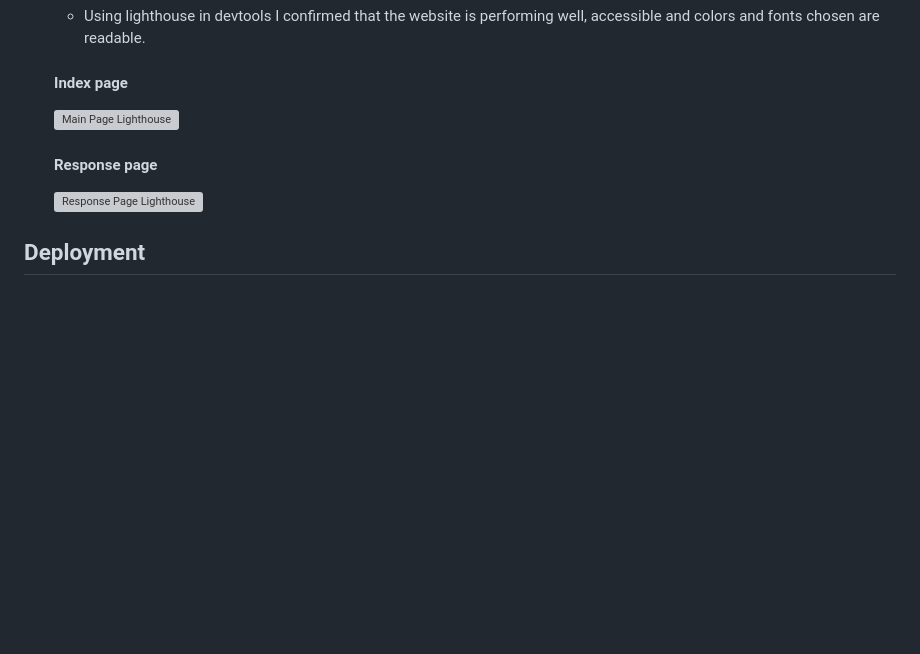
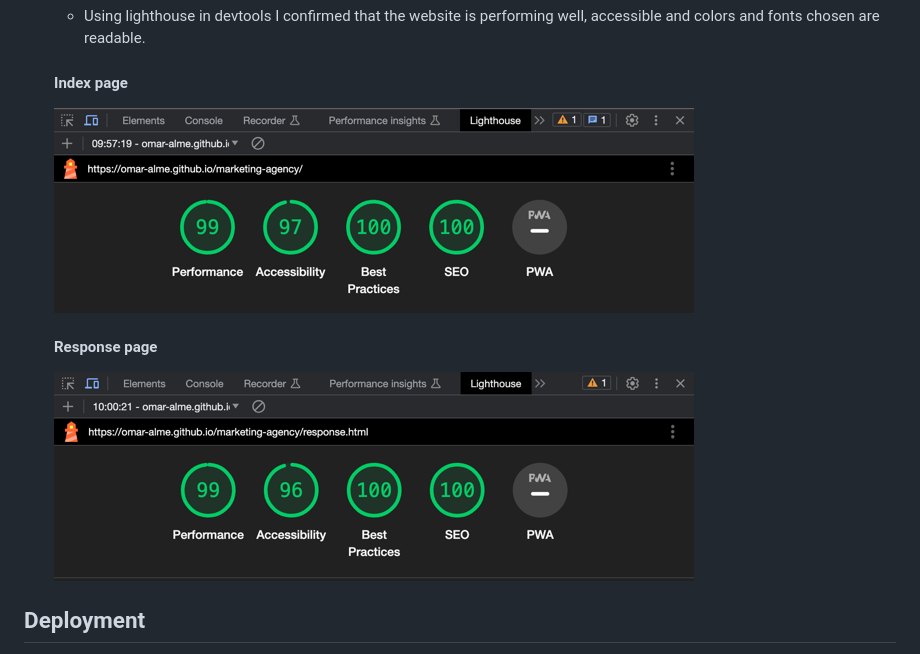
Before and after one commit to Omar-Alme/marketing-agency, a Markdown page: README.md, the part around the change. Rendered like a GitHub page; pictures changed too: documentations/index-lighthouse.png (added), documentations/response-lighthouse.png (added); blank space fills up the shorter version; grey boxes are pictures that could not be loaded.

Commit message:
Add lighthouse test results

```diff
--- a/README.md
+++ b/README.md
@@ -203,11 +203,11 @@ This website can be accessed by this [link](https://omar-alme.github.io/marketin
 
   #### Index page
 
-  ![Main Page Lighthouse]()
+  ![Main Page Lighthouse](documentations/index-lighthouse.png)
 
   #### Response page
 
-  ![Response Page Lighthouse]()
+  ![Response Page Lighthouse](documentations/response-lighthouse.png)
 
 ## Deployment
 
```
------------------------------------------------------------------------
Count up every line above that has the word "Main" in it; answer with the number alone.

2